That’s a problem that some in the Miami-Dade County community—which includes Miami, Hialeah, Miami Beach and other areas—are facing. “When we have meetings with members of the community and start talking about PrEP, some of them are saying their private doctors are not familiar with it, and sometimes they’re educating the providers,” says Kira Villamizar, public health services manager for the Florida Department of Health in Miami-Dade County. For Black Americans who often have less access to health-care services than other groups, this lack of knowledge among medical providers is particularly troubling.
Luckily, Miami-Dade County’s health department isn’t taking that lightly.
Getting to the Root of the Problem
The challenge with physicians is twofold, says Susanne Doblecki-Lewis, M.D., an infectious-disease specialist in Miami who is working with the Florida Department of Health in Miami-Dade County to lessen the grip of the region’s HIV/AIDS epidemic.
Many physicians don’t know about PrEP, so that’s a knowledge gap that needs to be corrected, Dr. Doblecki-Lewis explains. However, in some cases providers are simply reluctant to address sexual-health issues. That means they don’t talk to their patients about whether they might benefit from PrEP or ask them questions about their sexual behavior, so these patients may never know the option even exists.
The Florida Department of Health in Miami-Dade County is committed to training and educating physicians so that they can be more knowledgeable and comfortable talking to patients about PrEP. “Making sure providers are educated and supported to provide PrEP in their practices is very important, but I don’t have the illusion that we’re ever going to get to the point where 100 percent of primary care providers are comfortable and appropriately providing PrEP to all of their patients who are at risk,” Dr. Doblecki-Lewis says. “So the other part is having these visible clinics or sites where it’s well-known that you can safely, without stigma, get what you need.”
A Mandate From the Top
The mission to spread knowledge and access to PrEP is not one that Miami-Dade takes lightly. The Florida Department of Health, which the county health departments (including the Florida Department of Health in Miami-Dade County) report to, came up with a plan to eliminate HIV transmission and reduce HIV-related deaths. PrEP is one of the key strategies, so counties such as Miami-Dade are looking at ways to inform residents about it. “That’s why it’s so important that PrEP services are available in the community and that we build capacity,” Villamizar says.

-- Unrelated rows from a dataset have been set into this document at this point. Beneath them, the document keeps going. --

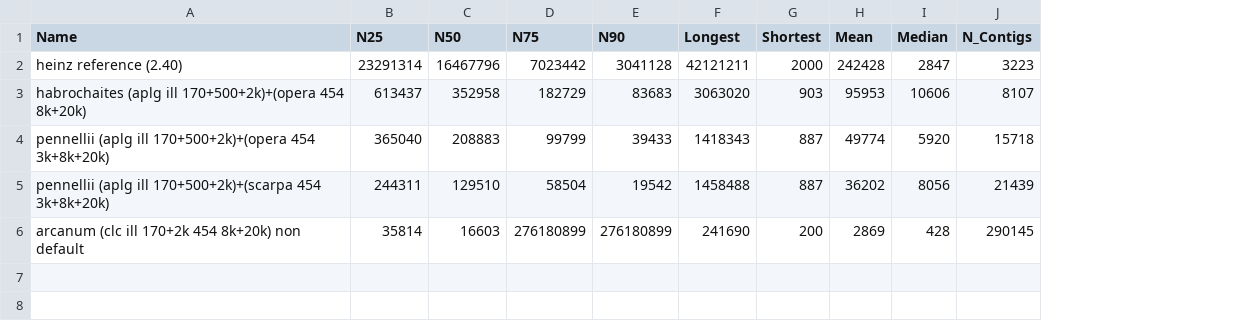
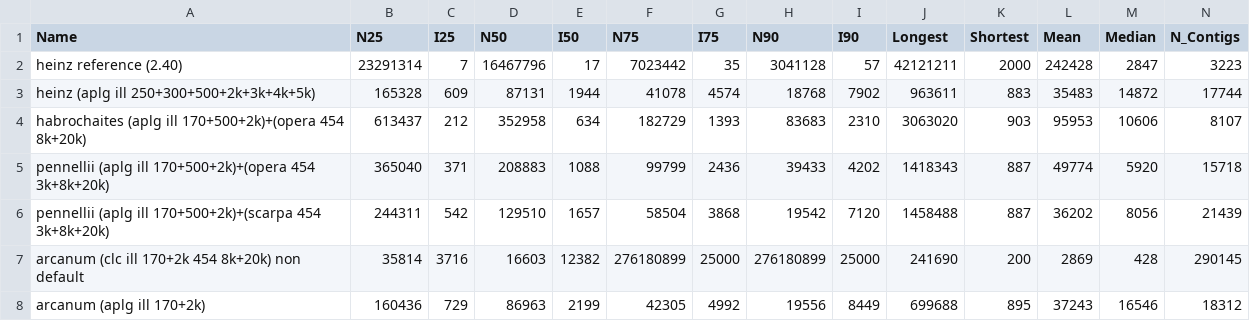
Before and after one commit to jvhaarst/A50-plot, a CSV file: Rplots_stats.csv, drawn as a sheet; only a part is shown; addresses are those after the commit; rows hold the shown columns only; the diff names each change by its address in the sheet, - before the commit and + after, or states it on an @@ line.

```diff
--- a/Rplots_stats.csv
+++ b/Rplots_stats.csv
+column C (I25), row 2: 7; rows 4-7: 212 | 371 | 542 | 3716
+column E (I50), row 2: 17; rows 4-7: 634 | 1088 | 1657 | 12382
+column G (I75), row 2: 35; rows 4-7: 1393 | 2436 | 3868 | 25000
+column I (I90), row 2: 57; rows 4-7: 2310 | 4202 | 7120 | 25000
+row 3: heinz (aplg ill 250+300+500+2k+3k+4k+5k) | 165328 | 609 | 87131 | 1944 | 41078 | 4574 | 18768 | 7902 | 963611 | 883 | 35483 | 14872 | 17744
+row 8: arcanum (aplg ill 170+2k) | 160436 | 729 | 86963 | 2199 | 42305 | 4992 | 19556 | 8449 | 699688 | 895 | 37243 | 16546 | 18312
```
Also changed, not shown: input.csv, 6 other files.
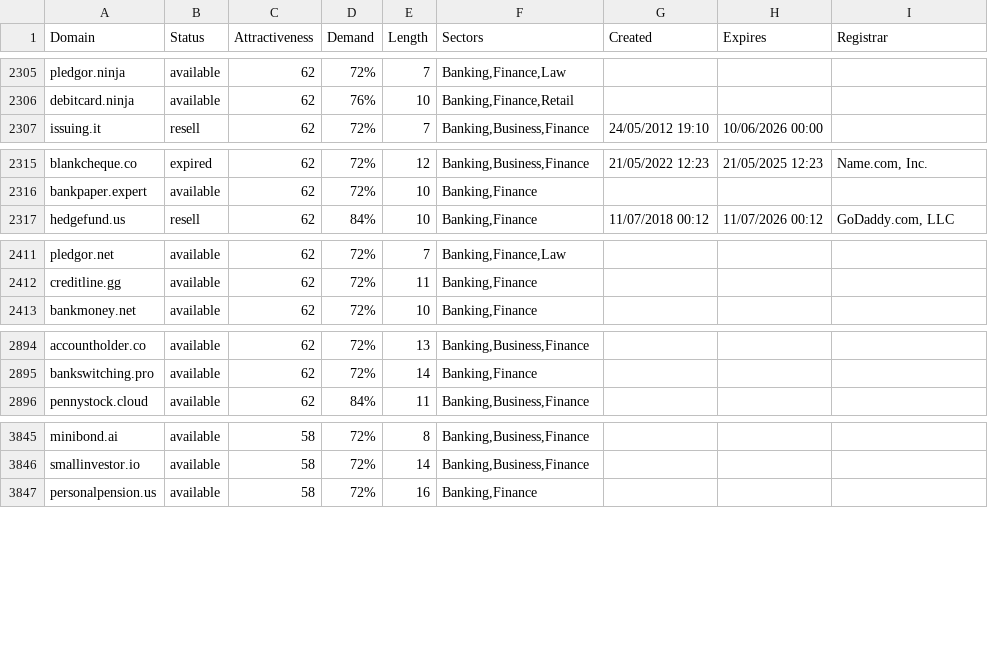
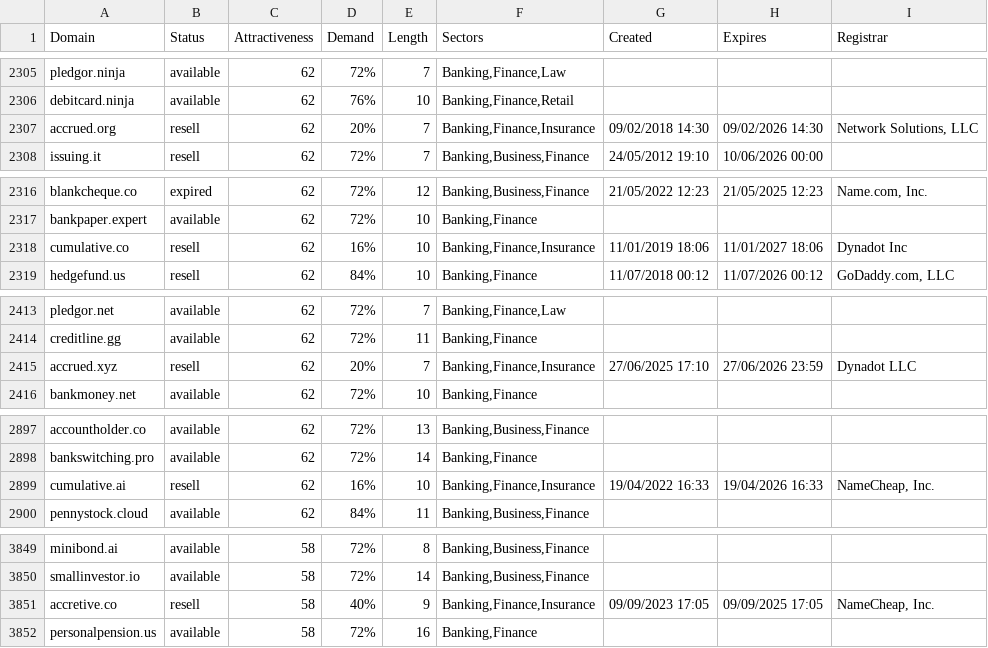
Before and after one commit to UniqueDomains/banking-oneword-domains, a CSV file: banking.csv, drawn as a sheet; only a part is shown, gaps mark what is left out; the diff covers the shown part only.

Commit message:
Domains update

```diff
--- a/banking.csv
+++ b/banking.csv
@@ -2306,2 +2306,3 @@ pledgor.ninja,available,62,72%,7,"Banking,Finance,Law",,,
 debitcard.ninja,available,62,76%,10,"Banking,Finance,Retail",,,
+accrued.org,resell,62,20%,7,"Banking,Finance,Insurance",09/02/2018 14:30,09/02/2026 14:30,"Network Solutions, LLC"
 issuing.it,resell,62,72%,7,"Banking,Business,Finance",24/05/2012 19:10,10/06/2026 00:00,
@@ -2316,2 +2317,3 @@ blankcheque.co,expired,62,72%,12,"Banking,Business,Finance",21/05/2022 12:23,21/
 bankpaper.expert,available,62,72%,10,"Banking,Finance",,,
+cumulative.co,resell,62,16%,10,"Banking,Finance,Insurance",11/01/2019 18:06,11/01/2027 18:06,Dynadot Inc
 hedgefund.us,resell,62,84%,10,"Banking,Finance",11/07/2018 00:12,11/07/2026 00:12,"GoDaddy.com, LLC"
@@ -2412,2 +2414,3 @@ pledgor.net,available,62,72%,7,"Banking,Finance,Law",,,
 creditline.gg,available,62,72%,11,"Banking,Finance",,,
+accrued.xyz,resell,62,20%,7,"Banking,Finance,Insurance",27/06/2025 17:10,27/06/2026 23:59,Dynadot LLC
 bankmoney.net,available,62,72%,10,"Banking,Finance",,,
@@ -2895,2 +2898,3 @@ accountholder.co,available,62,72%,13,"Banking,Business,Finance",,,
 bankswitching.pro,available,62,72%,14,"Banking,Finance",,,
+cumulative.ai,resell,62,16%,10,"Banking,Finance,Insurance",19/04/2022 16:33,19/04/2026 16:33,"NameCheap, Inc."
 pennystock.cloud,available,62,84%,11,"Banking,Business,Finance",,,
@@ -3846,2 +3850,3 @@ minibond.ai,available,58,72%,8,"Banking,Business,Finance",,,
 smallinvestor.io,available,58,72%,14,"Banking,Business,Finance",,,
+accretive.co,resell,58,40%,9,"Banking,Finance,Insurance",09/09/2023 17:05,09/09/2025 17:05,"NameCheap, Inc."
 personalpension.us,available,58,72%,16,"Banking,Finance",,,
```
Also changed, not shown: 53 edited cells elsewhere in this file, 2 other files.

Also, Mayor Carlos A. Gimenez of Miami-Dade County recently convened a task force with the purpose of creating a blueprint of recommendations that would help eliminate HIV in the region; one of those recommendations was to increase the utilization of PrEP, Villamizar says.
The Florida Department of Health in Miami-Dade County is complying with the recommendations in a number of ways that can help Black communities in particular:
· The PrEP clinic run by the department has PrEP navigators who are able to get PrEP at low or no cost for members of the community, Dr. Doblecki-Lewis says.
· The department is attempting to expand the reach of PrEP in all parts of Miami-Dade by building relationships with partners in the community, such as hospitals and urgent-care centers, in hopes that they will offer PrEP.
· The outreach is mindful of racial, ethnic and linguistic differences, ensuring that people of all communities receive information in a way that resonates with them.
One reason the effort in Miami-Dade has been so successful is that the Florida Department of Health in Miami-Dade County is committed to including representatives of every race, ethnicity and social class in the fight against HIV/AIDS. The health department has invited members of the community and health-care providers to come to the table to talk about the challenges of getting PrEP out to the community, as well as possible solutions, Villamizar says. “When you bring the community [together] and you work in collaboration and in partnership, you can make it happen. That’s the way we move the agenda forward.”
Tamara E. Holmes is a Washington, D.C.-based journalist who writes about health, wealth and personal growth.